Robbie Carman: All right, Rich, let's begin our discussion about the 6D with some of the most notable features that this camera has, and to me, the most noticeable feature is that it's a full- frame camera at a relatively affordable price. I was just looking online. You can get the body only for actually a little less than $2,000 now. Rich Harrington: Yeah, this is a great thing. There's about a $1400 price difference between this and the 5D Mark III, which may have contributed to your decision to sell your 5D Mark III. Robbie: You know, it was one of those things. I had a 5D Mark III for a long time, and I felt like the coolest guy in town, walking around with my big fancy Mark III, and then I sort of realized that I'm not going out and shooting weddings and events.
I don't make my living by shooting photos and one of things I was really paying for, for that 5D Mark III was its advanced photo capabilities, specifically, the autofocus system and things of that nature. So to me, the 6D represents awesome compromise. I didn't want to go back to a 7D, because I really wanted to go to a full-frame sensor, nor did I need all the super higher-end photo capabilities that the 5D Mark III had. So, when I found that the 6D was coming out, jumped on the opportunity.
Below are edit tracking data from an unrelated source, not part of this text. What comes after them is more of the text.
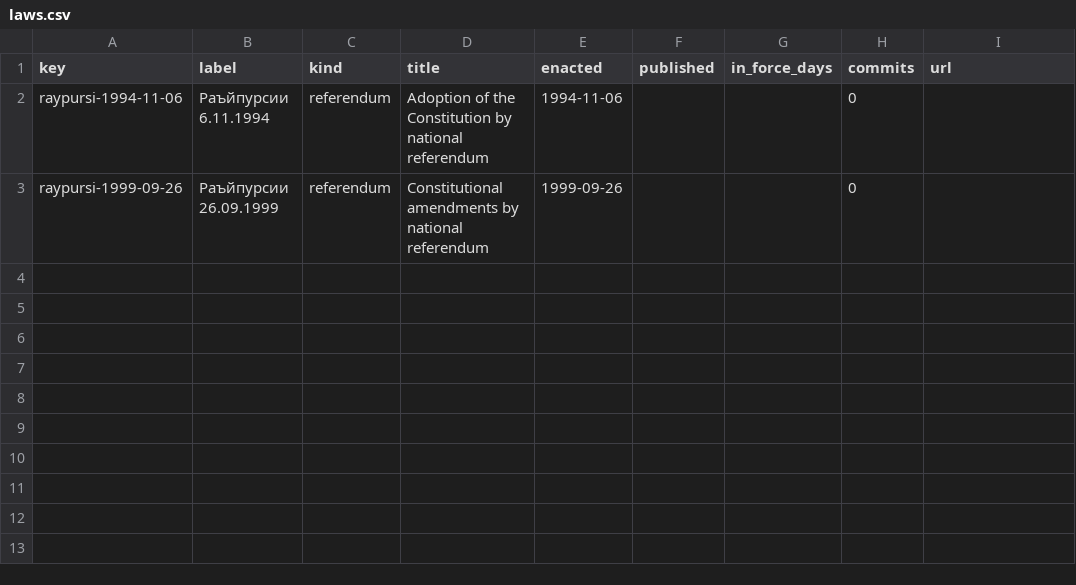
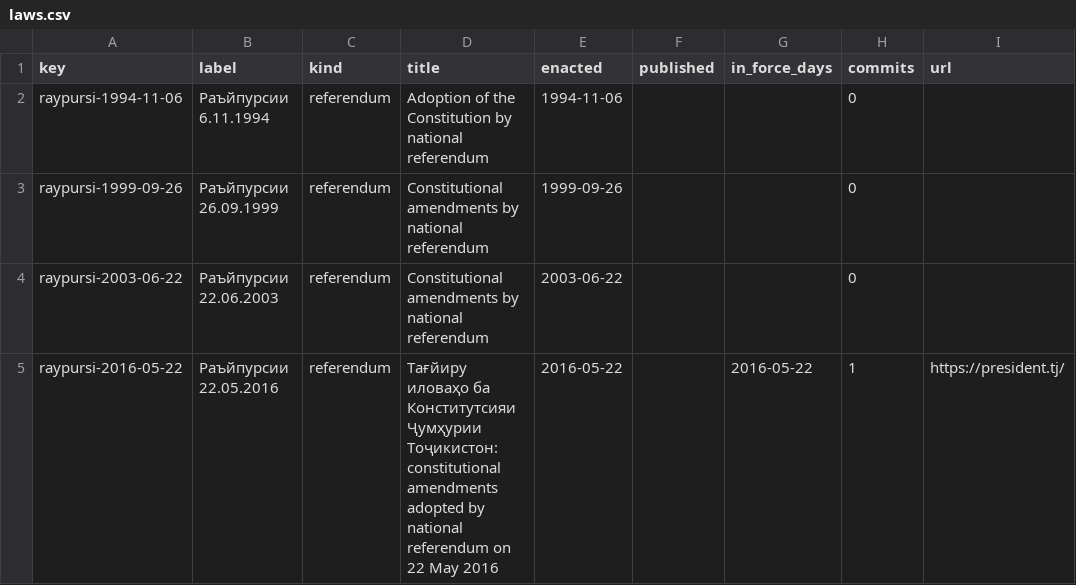
Before and after one commit to lexifina/tajikistan-law, a CSV file: data/laws.csv, drawn as a sheet; the diff names each change by its address in the sheet, - before the commit and + after, or states it on an @@ line.

Commit message:
README, REPRODUCE and tables: the Constitution in force (2016 edition, from president.tj); codes not reachable yet

```diff
--- a/data/laws.csv
+++ b/data/laws.csv
+row 4: raypursi-2003-06-22 | Раъйпурсии 22.06.2003 | referendum | Constitutional amendments by national referendum | 2003-06-22 |  |  | 0
+row 5: raypursi-2016-05-22 | Раъйпурсии 22.05.2016 | referendum | Тағйиру иловаҳо ба Конститутсияи Ҷумҳурии Тоҷикистон: constitutional amendments adopted by national referendum on 22 May 2016 | 2016-05-22 |  | 2016-05-22 | 1 | https://president.tj/
```
Also changed, not shown: 5 other files.
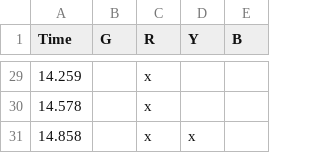
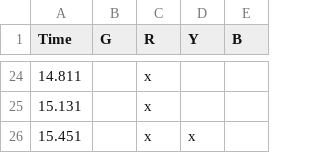
Before and after one commit to tetchel/gamedev-guitarhero, a CSV file: Assets/dani_california.csv, drawn as a sheet; only a part is shown, gaps mark what is left out; the diff covers the shown part only.

```diff
--- a/Assets/dani_california.csv
+++ b/Assets/dani_california.csv
@@ -29,3 +24,3 @@ Time,G,R,Y,B
-14.259,,x,,
-14.578,,x,,
-14.858,,x,x,
+14.811,,x,,
+15.131,,x,,
+15.451,,x,x,
```
Also changed, not shown: 3 added rows, 8 removed rows and 19 edited cells elsewhere in this file, 47 other files.
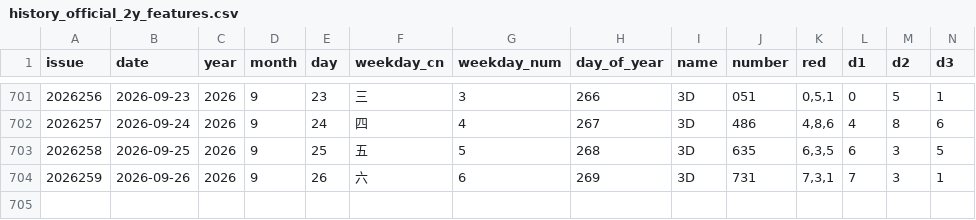
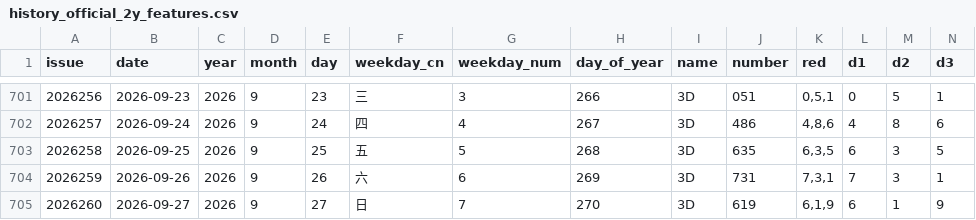
Before and after one commit to mmwei258/fucai3d-research, a CSV file: data/2y/history_official_2y_features.csv, drawn as a sheet; only a part is shown, gaps mark what is left out; rows hold the shown columns only; the diff names each change by its address in the sheet, - before the commit and + after, or states it on an @@ line.

Commit message:
chore(data): 自动更新开奖数据至 2026260 (2026-09-27 开 619)

```diff
--- a/data/2y/history_official_2y_features.csv
+++ b/data/2y/history_official_2y_features.csv
+row 705: 2026260 | 2026-09-27 | 2026 | 9 | 27 | 日 | 7 | 270 | 3D | 619 | 6,1,9 | 6 | 1 | 9
```
Also changed, not shown: 14 other files.
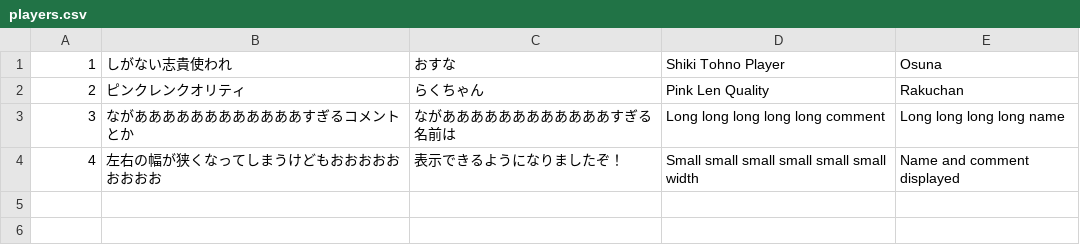
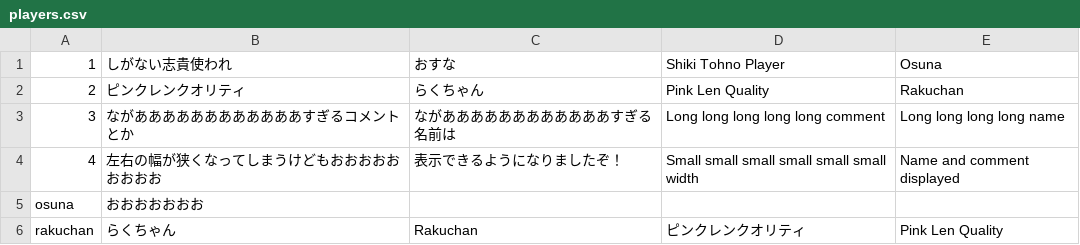
Before and after one commit to osuna8850/first-to-n-template, a CSV file: bin/StreamControl/players.csv (was src/bin/StreamControl/players.csv), drawn as a sheet.

```diff
--- a/src/bin/StreamControl/players.csv
+++ b/bin/StreamControl/players.csv
@@ -4 +4,3 @@
 4,左右の幅が狭くなってしまうけどもおおおおおおおおお,表示できるようになりましたぞ！,Small small small small small small width,Name and comment displayed
+osuna,おおおおおおお,,,
+rakuchan,らくちゃん,Rakuchan,ピンクレンクオリティ,Pink Len Quality
```
Also changed, not shown: 20 other files.
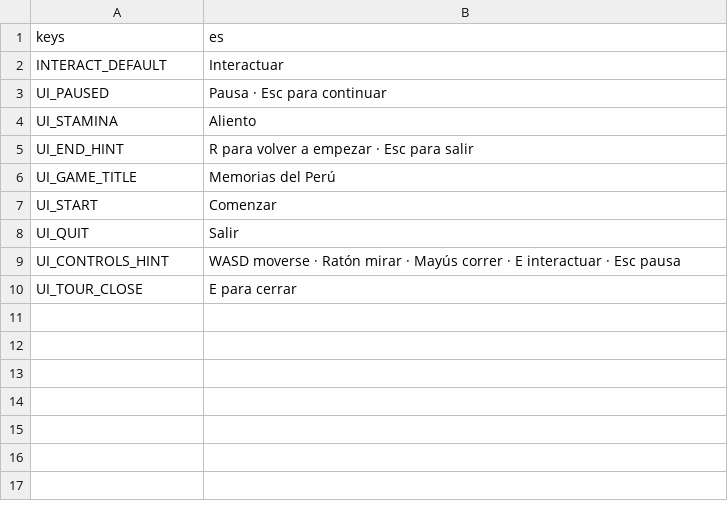
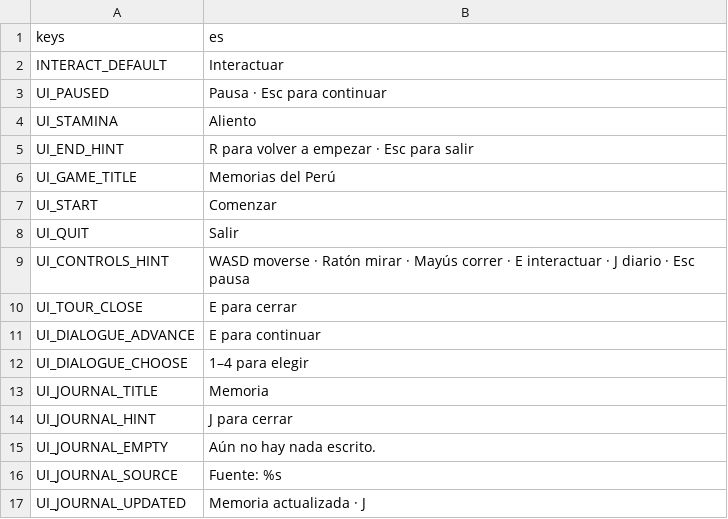
Before and after one commit to joseamaya/memorias-del-peru, a CSV file: core/localization/core_texts.csv, drawn as a sheet.

```diff
--- a/core/localization/core_texts.csv
+++ b/core/localization/core_texts.csv
@@ -8,3 +8,10 @@ UI_START,Comenzar
 UI_QUIT,Salir
-UI_CONTROLS_HINT,WASD moverse · Ratón mirar · Mayús correr · E interactuar · Esc pausa
+UI_CONTROLS_HINT,WASD moverse · Ratón mirar · Mayús correr · E interactuar · J diario · Esc pausa
 UI_TOUR_CLOSE,E para cerrar
+UI_DIALOGUE_ADVANCE,E para continuar
+UI_DIALOGUE_CHOOSE,1–4 para elegir
+UI_JOURNAL_TITLE,Memoria
+UI_JOURNAL_HINT,J para cerrar
+UI_JOURNAL_EMPTY,Aún no hay nada escrito.
+UI_JOURNAL_SOURCE,Fuente: %s
+UI_JOURNAL_UPDATED,Memoria actualizada · J
```
Also changed, not shown: campaigns/01_pachacutec/localization/pachacutec_texts.csv, 26 other files.
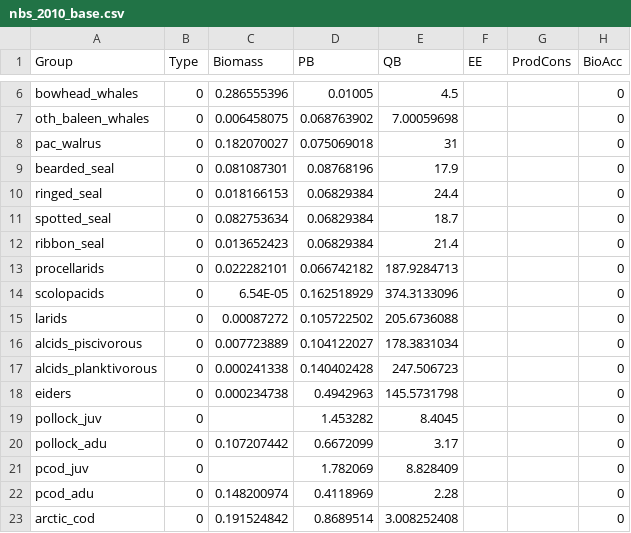
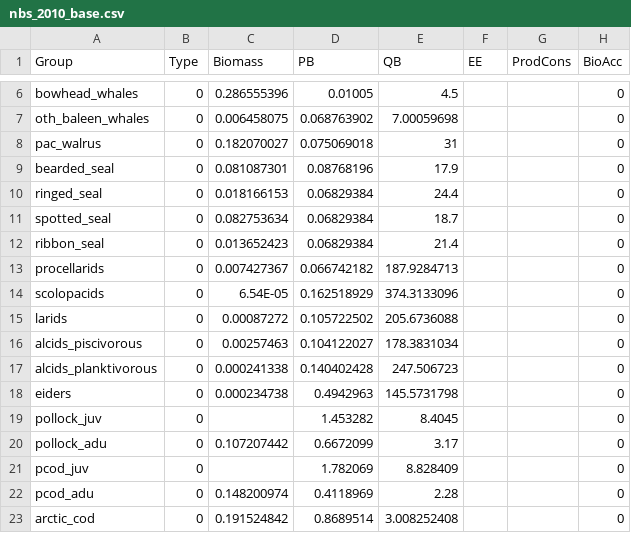
Before and after one commit to aw2113/aclim_nbs_rpath, a CSV file: model/nbs_2010_base.csv, drawn as a sheet; only a part is shown, gaps mark what is left out; the diff names each change by its address in the sheet, - before the commit and + after, or states it on an @@ line.

Commit message:
Corrected Procellariiformes and Alcids piscivorous biomasses.

```diff
--- a/model/nbs_2010_base.csv
+++ b/model/nbs_2010_base.csv
-C13 (Biomass): 0.022282101
+C13 (Biomass): 0.007427367
-C16 (Biomass): 0.007723889
+C16 (Biomass): 0.00257463
```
Rich: Yeah, the big difference here is things like the 5D Mark III has a slightly faster shutter speed from a 4000 to 8000. In a video world, absolutely useless. We're shooting at a sixtieth, so that sort of shutter speed is not going to be used. The still performance on this camera is in line with the 5D Mark II. It's almost like they took the 5D Mark II. Sensor-wise, it's very similar, great performance. One of the things that I actually like, though, is that this camera has a very sensitive sensor. I found myself bumping the ISO up well above 1600 when shooting at night and I got great footage with very little noise.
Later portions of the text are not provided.